Using systemd security features to build a more secure distro

Systemd provides a bunch of features which can be used to contain and secure services, making security and isolation primitives provided by the kernel accessible to system programs. This allows service authors to write much simpler code, and often to avoid any integration with the operating system for security purposes. Unfortunately, those features are still not widely used, possibly because developers want to maintain compatibility with a wide range of systems.

I'll talk about the features that are the most useful, how they can be used in practice, and how this could be used to make a noticeable change in security at the distribution level.

The number of security features that systemd provides is long and growing: First, it performs setup like creating runtime directories and opening sockets, so the service doesn't need privileges. Second, it makes it easy to run services as unprivileged users, removing a whole set of problems. Third, it uses kernel features like mount and network namespaces, capabilities, resource limits, to constrain services. Fourth, it implements additional filters using BPF (per-service firewalls, devices controller). Fifth, it does resource cleanup after the service is done, removing the need for privileges again.

We could use this to vastly simplify services and to provide an additional level of security for system services. Some distributions are making use of this, but not nearly enough. Fedora is probably at the forefront, but the common case is still to run as root will full access to everything the service doesn't need. Debian is now discussing a General Resolution to drop SysV Init compatibility and empower packagers to use all systemd features. Full support in the two biggest distro families would motivate upstreams to make systemd their "baseline" and build more secure services. New features like "dynamic users" could be used to make Linux systems take more modern approaches to system security.

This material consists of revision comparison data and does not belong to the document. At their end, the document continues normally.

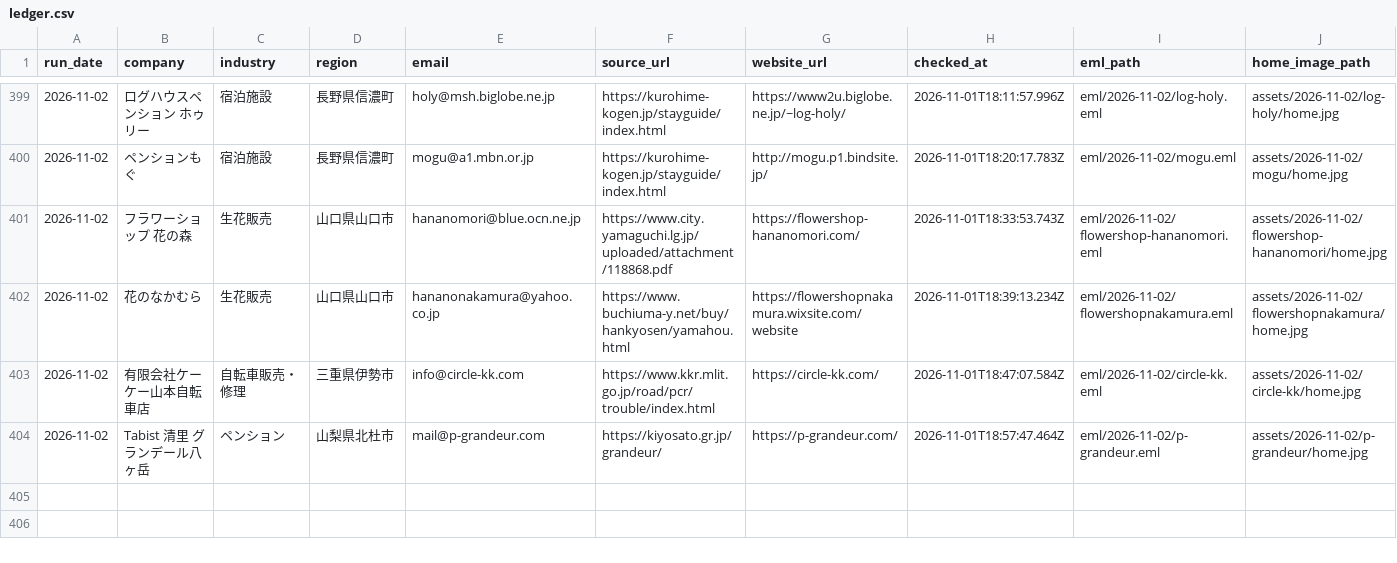
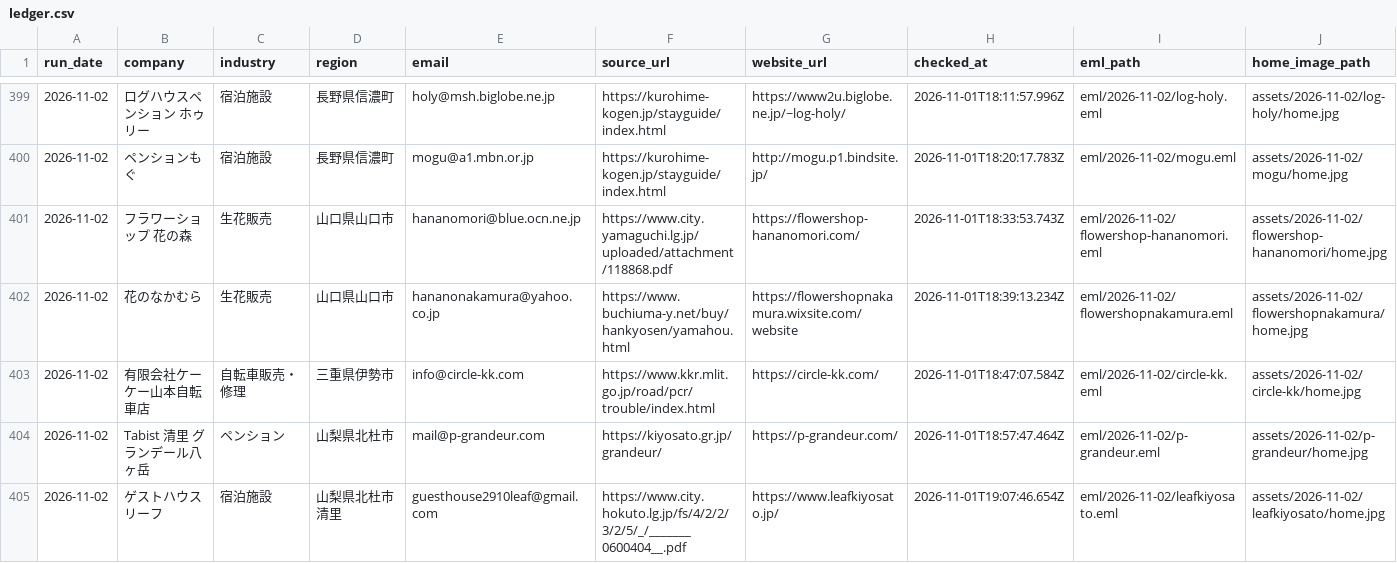
Before and after one commit to danpachi777-crypto/auto-eigyou, a CSV file: local-web-sales/daily-outreach/ledger.csv, drawn as a sheet; only a part is shown, gaps mark what is left out; rows hold the shown columns only; the diff names each change by its address in the sheet, - before the commit and + after, or states it on an @@ line.

Commit message:
Record verified outreach 367 and candidate reviews

```diff
--- a/local-web-sales/daily-outreach/ledger.csv
+++ b/local-web-sales/daily-outreach/ledger.csv
+row 405: 2026-11-02 | ゲストハウスリーフ | 宿泊施設 | 山梨県北杜市清里 | guesthouse2910leaf@gmail.com | https://www.city.hokuto.lg.jp/fs/4/2/2/3/2/5/_/_______0600404__.pdf | https://www.leafkiyosato.jp/ | 2026-11-01T19:07:46.654Z | eml/2026-11-02/leafkiyosato.eml | assets/2026-11-02/leafkiyosato/home.jpg
```
Also changed, not shown: 28 other files.
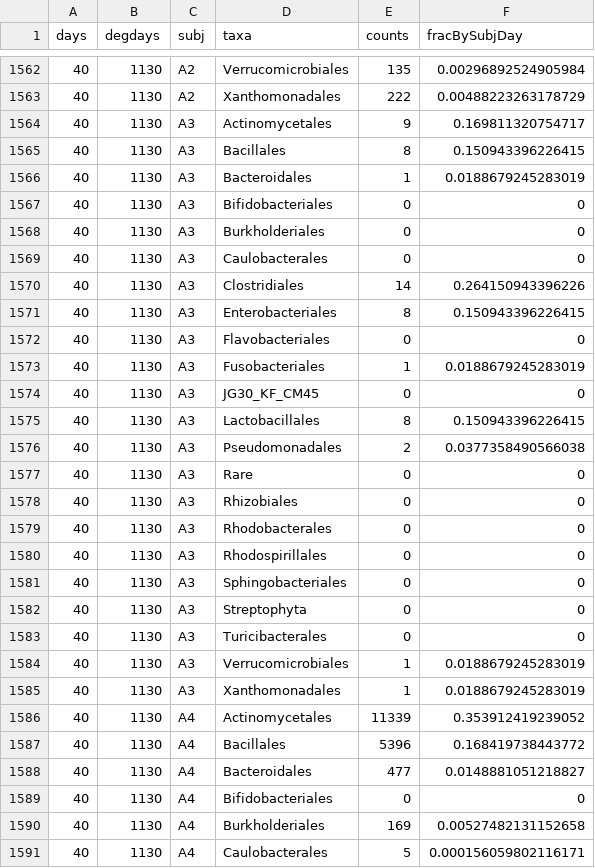
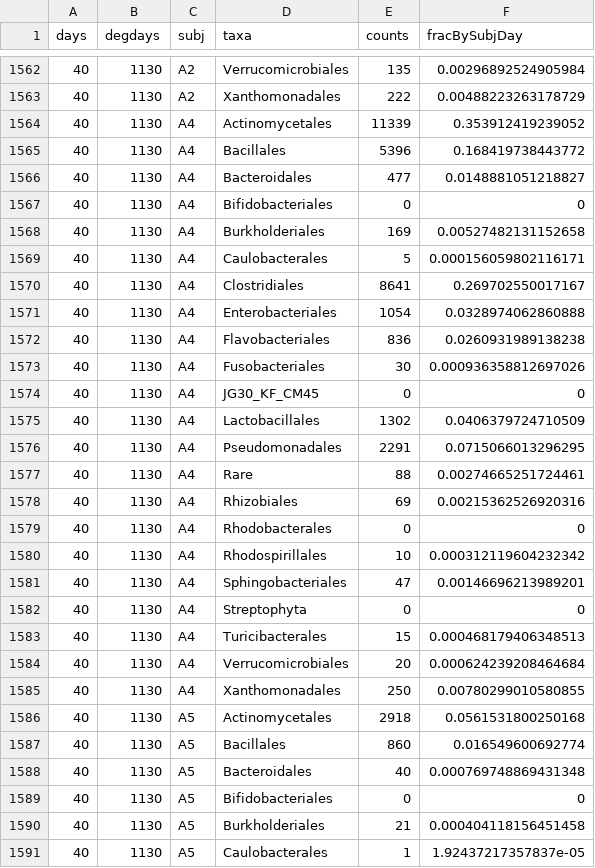
Before and after one commit to jlswall/land_pmi, a CSV file: revise_algorithm/orders_massaged.csv, drawn as a sheet; only a part is shown, gaps mark what is left out; the shorter side is filled out with more unchanged rows.

Commit message:
I noticed that subj A3, day 40 has a ridiculously low number of counts recorded (something like 53 or 54, as opposed to the other numbers in the tens of thousands).  So, I adjusted the code to exclude the counts from subj A3 on day 40.

```diff
--- a/revise_algorithm/orders_massaged.csv
+++ b/revise_algorithm/orders_massaged.csv
@@ -1563,24 +1563,2 @@
 40,1130,"A2","Xanthomonadales",222,0.00488223263178729
-40,1130,"A3","Actinomycetales",9,0.169811320754717
-40,1130,"A3","Bacillales",8,0.150943396226415
-40,1130,"A3","Bacteroidales",1,0.0188679245283019
-40,1130,"A3","Bifidobacteriales",0,0
-40,1130,"A3","Burkholderiales",0,0
-40,1130,"A3","Caulobacterales",0,0
-40,1130,"A3","Clostridiales",14,0.264150943396226
-40,1130,"A3","Enterobacteriales",8,0.150943396226415
-40,1130,"A3","Flavobacteriales",0,0
-40,1130,"A3","Fusobacteriales",1,0.0188679245283019
-40,1130,"A3","JG30_KF_CM45",0,0
-40,1130,"A3","Lactobacillales",8,0.150943396226415
-40,1130,"A3","Pseudomonadales",2,0.0377358490566038
-40,1130,"A3","Rare",0,0
-40,1130,"A3","Rhizobiales",0,0
-40,1130,"A3","Rhodobacterales",0,0
-40,1130,"A3","Rhodospirillales",0,0
-40,1130,"A3","Sphingobacteriales",0,0
-40,1130,"A3","Streptophyta",0,0
-40,1130,"A3","Turicibacterales",0,0
-40,1130,"A3","Verrucomicrobiales",1,0.0188679245283019
-40,1130,"A3","Xanthomonadales",1,0.0188679245283019
 40,1130,"A4","Actinomycetales",11339,0.353912419239052
```
Also changed, not shown: 1 other file.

I want the talk to serve as a prompt for a general discussion how we could modernize service packaging in distros, to avoid reimplementing security features in individual daemons, and how to stop the 90's mentality of running everything as root.


Photo of Zbigniew Jędrzejewski-Szmek Zbigniew Jędrzejewski-Szmek